_Work request_:
Scan the entries for the word "views" and report how many lines contain it, as a number with no other words.

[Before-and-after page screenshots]
____

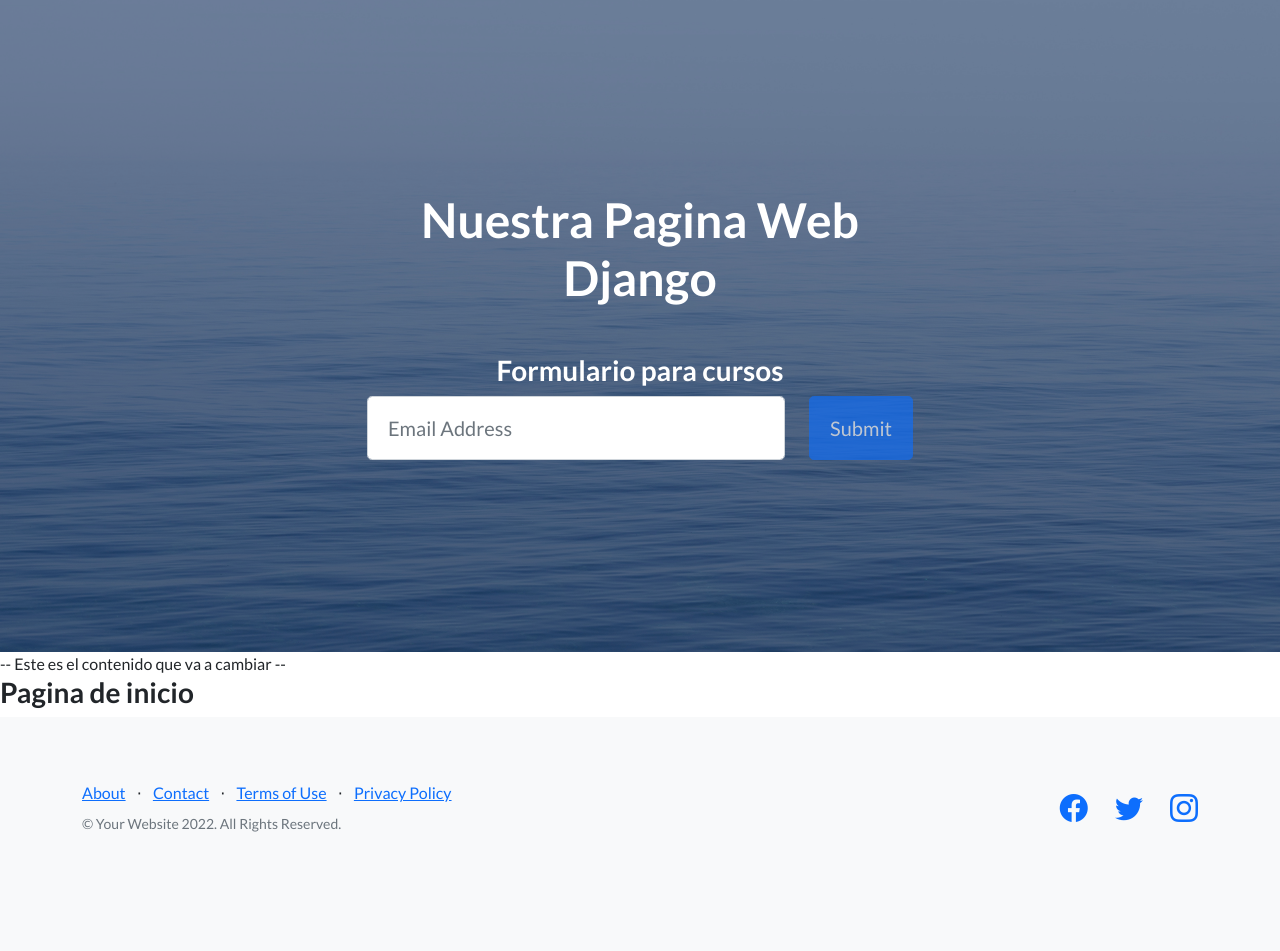
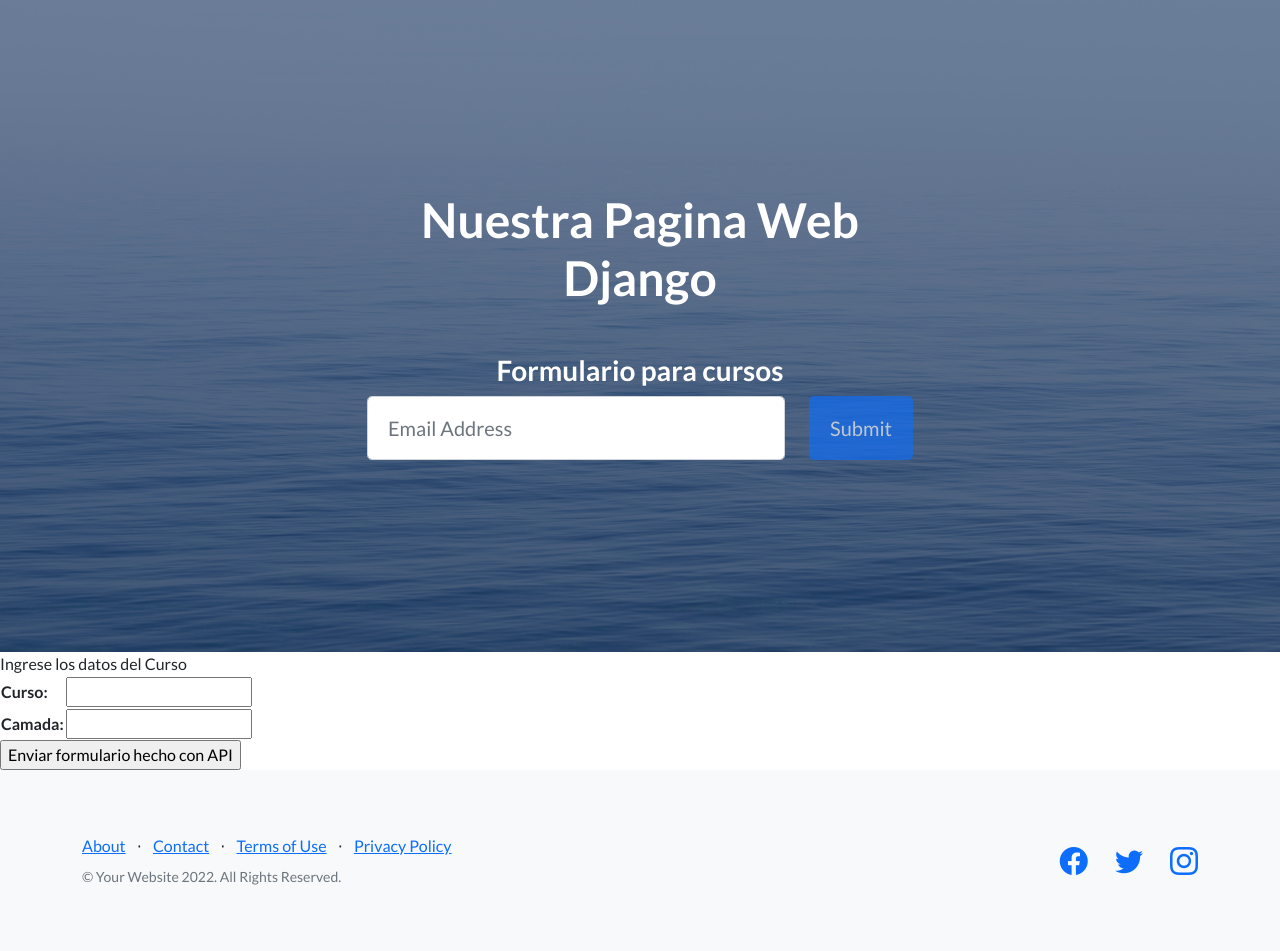
Before and after one commit to AgustinColombres/Appcoder, a Django app: page /AppCoder/cursoFormulario/ in a window 1280 px wide. Shown: the part 67-1018 px from the top of the page. Before the commit the page ends 899 px from the top, so only its background shows below. Run offline with Django 4.2, Linux system fonts and the light colour scheme; some libraries are stand-ins or nearby versions.

Commit message:
avance clase 21

```diff
--- a/ProyectoCoder/AppCoder/Templates/Appcoder/cursoFormulario.html
+++ b/ProyectoCoder/AppCoder/Templates/Appcoder/cursoFormulario.html
@@ -4,12 +4,12 @@
 <h3>Formulario para cursos</h3>
 {% endblock %}
 {% block contenidoQueCambia %}
-<h3>Pagina de inicio</h3>
+<form action="{% url 'cursoFormulario' %}" method="POST"> {% csrf_token%}
+    <hi> Ingrese los datos del Curso</hi>
+    <table>
+        {{miFormulario.as_table}}
+    </table>
+
+    <input type="submit" value="Enviar formulario hecho con API">
+</form>
 {% endblock %}
-<form action="/cursoFormulario/" method="POST"
-
-    <p>Curso: <input type="text" name="curso"></p>
-
-    <p>Camada: <input type="number" name="camada"></p>
-
-    <input type="submit" value="Enviar">
--- a/ProyectoCoder/AppCoder/Templates/Appcoder/padre.html
+++ b/ProyectoCoder/AppCoder/Templates/Appcoder/padre.html
@@ -73,7 +73,7 @@
                 </div>
             </div>
         </header>
-        -- Este es el contenido que va a cambiar --
+
         {% block contenidoQueCambia %}
         {% endblock %}
 
--- a/ProyectoCoder/AppCoder/admin.py
+++ b/ProyectoCoder/AppCoder/admin.py
@@ -1,7 +1,7 @@
 from django.contrib import admin
 from.models import *
 
-admin.site.register(cursos)
+admin.site.register(Curso)
 
 admin.site.register(profesores)
 
--- /dev/null
+++ b/ProyectoCoder/AppCoder/forms.py
@@ -0,0 +1,5 @@
+from django import forms
+
+class CursoFormulario(forms.Form):
+    curso= forms.CharField(max_length=50)
+    camada= forms.IntegerField()
--- a/ProyectoCoder/AppCoder/models.py
+++ b/ProyectoCoder/AppCoder/models.py
@@ -1,6 +1,6 @@
 from django.db import models
 
-class cursos(models.Model):
+class Curso(models.Model):
     nombre= models.CharField(max_length=40)
     camada= models.IntegerField()
 
--- a/ProyectoCoder/AppCoder/views.py
+++ b/ProyectoCoder/AppCoder/views.py
@@ -1,6 +1,11 @@
+from sqlite3 import Cursor
 from django.http import HttpResponse
 from django.shortcuts import render
 from django.template import loader
+from AppCoder.forms import CursoFormulario
+from AppCoder.models import Curso
+
+
 
 
 # Create your views here.
@@ -28,4 +33,17 @@ def entregables(request):
      return render(request, 'AppCoder/entregables.html')
 
 def cursoFormulario(request):
-    return render (request, 'AppCoder/cursoFormulario.html')
+
+     if request.method== 'POST':
+          miFormulario= CursoFormulario(request.POST)
+          if miFormulario.is_valid():
+               informacion= miFormulario.cleaned_data
+          nombre= informacion ['curso']
+          camada= informacion ['camada']
+          curso= Curso(nombre=nombre , camada= camada )
+          curso.save()
+          return render (request, 'AppCoder/inicio.html')
+     else:
+          miFormulario= CursoFormulario()
+
+     return render (request, 'AppCoder/cursoFormulario.html', {'miFormulario': miFormulario})
```
Also changed, not shown: ProyectoCoder/db.sqlite3.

____

_Reply_:
3